Have you heard the term alphabetic principle? It simply means that your child can name letters. This important skill is being tested more and more as children enter school. While we are not big fans of testing, we do recognize that children show a curiosity for those “mysterious” symbols on the page. That’s the reason for your preschooler to learn letter names – not because of testing (at least in our opinion). And what better letters to begin with than those in a child’s name!
We like to show children their name in print. Together point to the name and say, “This word is your name.” Run your finger under the name in a continuous motion while you say the name together.
Next say, “These are the letters in your name.” Point to the individual letters.
|Children are eager to learn when the material has a personal connection.
Finally point to each letter and say, “This is a B. This is an e,” and so on. You can even make up a funny song or sing-song chant with the letters and sing/say it while walking, riding in the car, or preparing food. Anytime is learning time as long as it’s fun!
To reinforce the letters in a child’s name, write the letters on paper plates or pieces of paper. Have your child throw a ball, beanbag, or other small object at the letter as he/she says the letter name. When your child is comfortable with this, you call out a letter and have the child throw the object at the correct letter.
|Encourage your child to find letters as you say them.
You can also take this game outside by writing the letters with chalk on the pavement. Have the child find letters in his or her name or jump from letter to letter! Make it fun and remember to use "outdoor voices!"
|Help children find their special letters - those in their name!
Do you have magnetic letters? Ask your child to find the letters in his/her name and put them on the refrigerator, cookie sheet, or board. In a role-reversal, let your child “play teacher” and point to the letter while asking you its name. Have fun by making mistakes and let your child correct you!

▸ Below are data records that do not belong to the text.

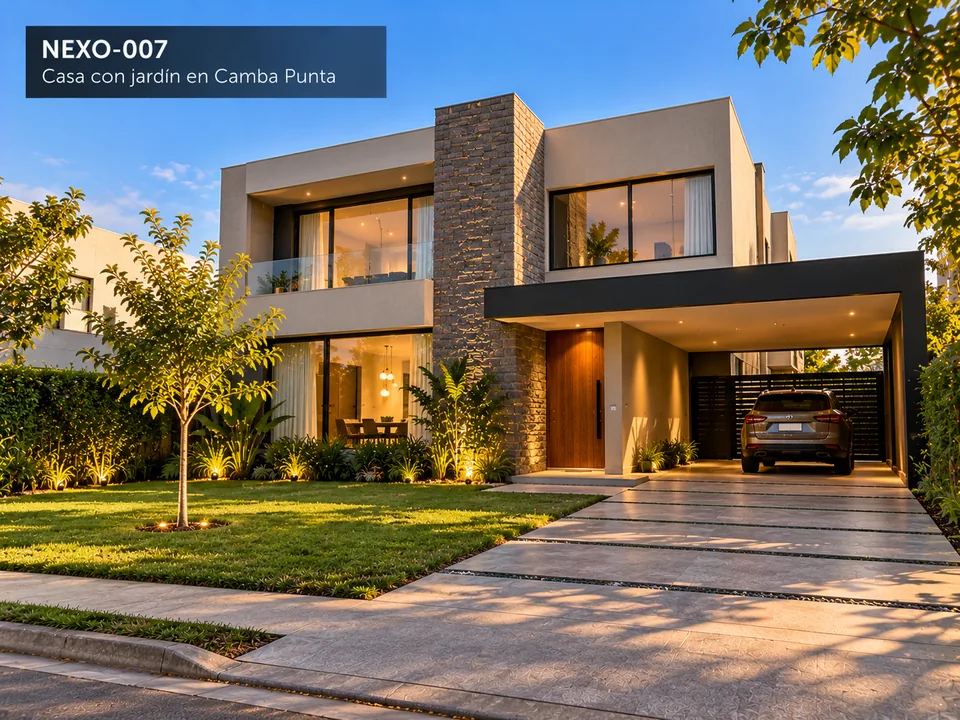
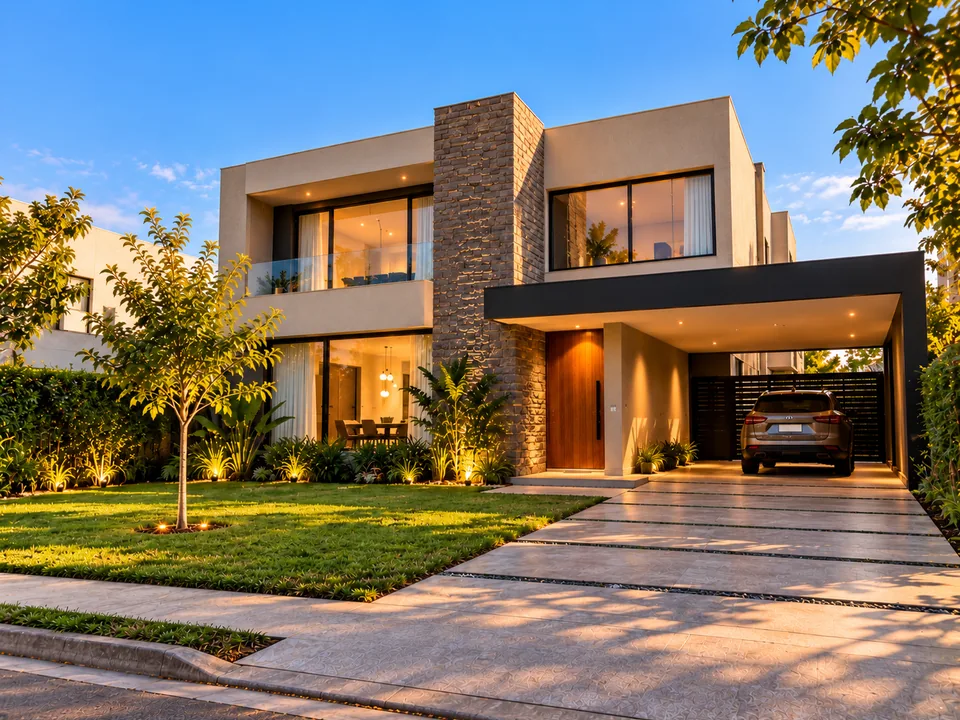
fix: finalize property images V3B

diff --git a/docs/RECURSOS.md b/docs/RECURSOS.md
@@ -83,3 +83,9 @@ Recortes aplicados únicamente a derivados: `nexo-005`, 150 px superiores de cie
 Los carteles de `nexo-007`, `nexo-008`, `nexo-011` y `nexo-012` permanecen: retirarlos por recorte comprometería el encuadre de vegetación/arquitectura. Requieren una versión limpia o edición externa antes de considerar cerrada la revisión visual. No se hizo reconstrucción de contenido ni retoque generativo.
 
 Las tarjetas conservan el espacio uniforme 4:3 pero usan `object-fit: contain`: muestran el encuadre completo, con bandas discretas cuando el recurso tiene otra proporción. Esto preserva el original 3:2 de nexo-005 antes del recorte y las proporciones reales de los derivados. Inicio y catálogo muestran avisos de propiedad ficticia e imagen ilustrativa generada con IA.
+
+### Cierre de corrección de carteles V3B
+
+Se recibieron los cuatro originales corregidos mediante `72fb7c0`. Se verificó visualmente que nexo-007, nexo-008, nexo-011 y nexo-012 ya no contienen carteles. Los archivos 011 y 012 llegaron como `NEXO-011.png` y `NEXO-012.png`: sustituyen las copias antiguas con nombres uniformes en minúsculas.
+
+Se regeneraron únicamente sus 16 derivados, WebP y JPEG en 480 × 360 y 960 × 720 px. Se mantuvieron las calidades anteriores (82 WebP y 84 JPEG), sin nuevos retoques ni recortes de contenido significativo; solo se ajusta la diferencia mínima de proporción de los nuevos originales al 4:3. Las otras ocho propiedades, sus imágenes, el JSON y la lógica de búsqueda permanecen intactos. La observación histórica sobre los cuatro carteles pendientes queda resuelta.

diff --git a/README.md b/README.md
@@ -82,4 +82,4 @@ Soporte responsive preparado sin fotografías nuevas. Ver [contrato de imágenes
 
 ## V3B — recursos incorporados, pendientes de revisión
 
-Las doce imágenes de propiedades aportadas por el usuario están asociadas a sus identificadores; las seis destacadas utilizan las mismas referencias. Se sirven versiones WebP/JPEG optimizadas, sin cargar los PNG originales. Son ilustraciones generadas con IA de inmuebles ficticios. Persisten carteles en nexo-007, nexo-008, nexo-011 y nexo-012; los recortes y metadatos se detallan en `docs/RECURSOS.md`.
+Las doce imágenes de propiedades aportadas por el usuario están asociadas a sus identificadores; las seis destacadas utilizan las mismas referencias. Se sirven versiones WebP/JPEG optimizadas, sin cargar los PNG originales. Son ilustraciones generadas con IA de inmuebles ficticios. Las versiones corregidas de nexo-007, nexo-008, nexo-011 y nexo-012 ya se incorporaron y sus derivados se regeneraron sin carteles; los recortes y metadatos se detallan en `docs/RECURSOS.md`.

|Encourage your child to "play teacher." This different "avenue" for naming letters helps children check their own understanding.
Put old newspaper or advertising circulars to work by having children find the letters in their names in printed material. They can point to the letters and say them or circle letters.
|Use junk mail as learning material!
See how fun and easy alphabetic principle can be! Your child will think of "Alphabetic Principle" as a game and may begin naming letters everywhere.
|This child started impressing his parents by naming letters on the menu!